### Exercise aim
Write out all of the lines below, exactly and completely.

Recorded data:
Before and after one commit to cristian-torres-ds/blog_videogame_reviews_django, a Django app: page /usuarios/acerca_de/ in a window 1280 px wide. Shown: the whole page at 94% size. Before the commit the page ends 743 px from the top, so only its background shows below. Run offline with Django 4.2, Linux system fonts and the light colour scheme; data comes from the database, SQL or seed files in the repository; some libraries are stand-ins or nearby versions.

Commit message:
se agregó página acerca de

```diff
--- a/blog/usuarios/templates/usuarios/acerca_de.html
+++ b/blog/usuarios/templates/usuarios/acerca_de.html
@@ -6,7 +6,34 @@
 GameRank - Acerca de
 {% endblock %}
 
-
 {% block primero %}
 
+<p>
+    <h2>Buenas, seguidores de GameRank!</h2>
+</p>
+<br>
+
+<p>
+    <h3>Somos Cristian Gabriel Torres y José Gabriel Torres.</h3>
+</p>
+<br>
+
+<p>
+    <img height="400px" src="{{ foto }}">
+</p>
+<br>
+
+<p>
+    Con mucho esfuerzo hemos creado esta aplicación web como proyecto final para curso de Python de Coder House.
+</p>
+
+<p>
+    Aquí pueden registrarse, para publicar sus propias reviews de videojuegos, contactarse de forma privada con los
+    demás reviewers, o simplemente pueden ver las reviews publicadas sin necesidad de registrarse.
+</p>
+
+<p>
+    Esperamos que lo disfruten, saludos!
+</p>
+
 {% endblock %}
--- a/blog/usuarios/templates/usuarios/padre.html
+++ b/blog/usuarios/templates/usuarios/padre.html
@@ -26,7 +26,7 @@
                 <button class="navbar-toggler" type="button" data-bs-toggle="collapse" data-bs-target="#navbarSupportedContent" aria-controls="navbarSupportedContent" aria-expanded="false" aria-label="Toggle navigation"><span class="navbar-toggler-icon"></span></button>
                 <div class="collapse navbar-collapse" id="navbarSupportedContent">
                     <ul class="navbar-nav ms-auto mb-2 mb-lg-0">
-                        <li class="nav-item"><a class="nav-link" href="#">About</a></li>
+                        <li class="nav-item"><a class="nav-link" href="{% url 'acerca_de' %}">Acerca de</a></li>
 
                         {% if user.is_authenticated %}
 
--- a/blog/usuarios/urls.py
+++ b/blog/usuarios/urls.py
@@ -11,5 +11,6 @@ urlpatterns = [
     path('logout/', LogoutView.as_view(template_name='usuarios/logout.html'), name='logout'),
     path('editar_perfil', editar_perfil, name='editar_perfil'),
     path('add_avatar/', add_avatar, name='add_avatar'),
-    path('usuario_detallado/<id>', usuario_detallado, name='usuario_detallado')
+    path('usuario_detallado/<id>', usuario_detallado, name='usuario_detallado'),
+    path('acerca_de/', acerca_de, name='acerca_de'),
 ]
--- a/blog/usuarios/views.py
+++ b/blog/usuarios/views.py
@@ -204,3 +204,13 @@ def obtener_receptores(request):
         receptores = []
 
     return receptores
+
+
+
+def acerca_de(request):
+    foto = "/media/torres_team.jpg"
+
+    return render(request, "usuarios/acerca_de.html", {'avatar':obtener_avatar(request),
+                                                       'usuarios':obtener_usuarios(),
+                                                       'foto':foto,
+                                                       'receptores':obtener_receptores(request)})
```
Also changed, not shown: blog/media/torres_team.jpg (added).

### Written answer
Before and after one commit to cristian-torres-ds/blog_videogame_reviews_django, a Django app: page /usuarios/acerca_de/ in a window 1280 px wide. Shown: the whole page at 94% size. Before the commit the page ends 743 px from the top, so only its background shows below. Run offline with Django 4.2, Linux system fonts and the light colour scheme; data comes from the database, SQL or seed files in the repository; some libraries are stand-ins or nearby versions.

Commit message:
se agregó página acerca de

```diff
--- a/blog/usuarios/templates/usuarios/acerca_de.html
+++ b/blog/usuarios/templates/usuarios/acerca_de.html
@@ -6,7 +6,34 @@
 GameRank - Acerca de
 {% endblock %}
 
-
 {% block primero %}
 
+<p>
+    <h2>Buenas, seguidores de GameRank!</h2>
+</p>
+<br>
+
+<p>
+    <h3>Somos Cristian Gabriel Torres y José Gabriel Torres.</h3>
+</p>
+<br>
+
+<p>
+    <img height="400px" src="{{ foto }}">
+</p>
+<br>
+
+<p>
+    Con mucho esfuerzo hemos creado esta aplicación web como proyecto final para curso de Python de Coder House.
+</p>
+
+<p>
+    Aquí pueden registrarse, para publicar sus propias reviews de videojuegos, contactarse de forma privada con los
+    demás reviewers, o simplemente pueden ver las reviews publicadas sin necesidad de registrarse.
+</p>
+
+<p>
+    Esperamos que lo disfruten, saludos!
+</p>
+
 {% endblock %}
--- a/blog/usuarios/templates/usuarios/padre.html
+++ b/blog/usuarios/templates/usuarios/padre.html
@@ -26,7 +26,7 @@
                 <button class="navbar-toggler" type="button" data-bs-toggle="collapse" data-bs-target="#navbarSupportedContent" aria-controls="navbarSupportedContent" aria-expanded="false" aria-label="Toggle navigation"><span class="navbar-toggler-icon"></span></button>
                 <div class="collapse navbar-collapse" id="navbarSupportedContent">
                     <ul class="navbar-nav ms-auto mb-2 mb-lg-0">
-                        <li class="nav-item"><a class="nav-link" href="#">About</a></li>
+                        <li class="nav-item"><a class="nav-link" href="{% url 'acerca_de' %}">Acerca de</a></li>
 
                         {% if user.is_authenticated %}
 
--- a/blog/usuarios/urls.py
+++ b/blog/usuarios/urls.py
@@ -11,5 +11,6 @@ urlpatterns = [
     path('logout/', LogoutView.as_view(template_name='usuarios/logout.html'), name='logout'),
     path('editar_perfil', editar_perfil, name='editar_perfil'),
     path('add_avatar/', add_avatar, name='add_avatar'),
-    path('usuario_detallado/<id>', usuario_detallado, name='usuario_detallado')
+    path('usuario_detallado/<id>', usuario_detallado, name='usuario_detallado'),
+    path('acerca_de/', acerca_de, name='acerca_de'),
 ]
--- a/blog/usuarios/views.py
+++ b/blog/usuarios/views.py
@@ -204,3 +204,13 @@ def obtener_receptores(request):
         receptores = []
 
     return receptores
+
+
+
+def acerca_de(request):
+    foto = "/media/torres_team.jpg"
+
+    return render(request, "usuarios/acerca_de.html", {'avatar':obtener_avatar(request),
+                                                       'usuarios':obtener_usuarios(),
+                                                       'foto':foto,
+                                                       'receptores':obtener_receptores(request)})
```
Also changed, not shown: blog/media/torres_team.jpg (added).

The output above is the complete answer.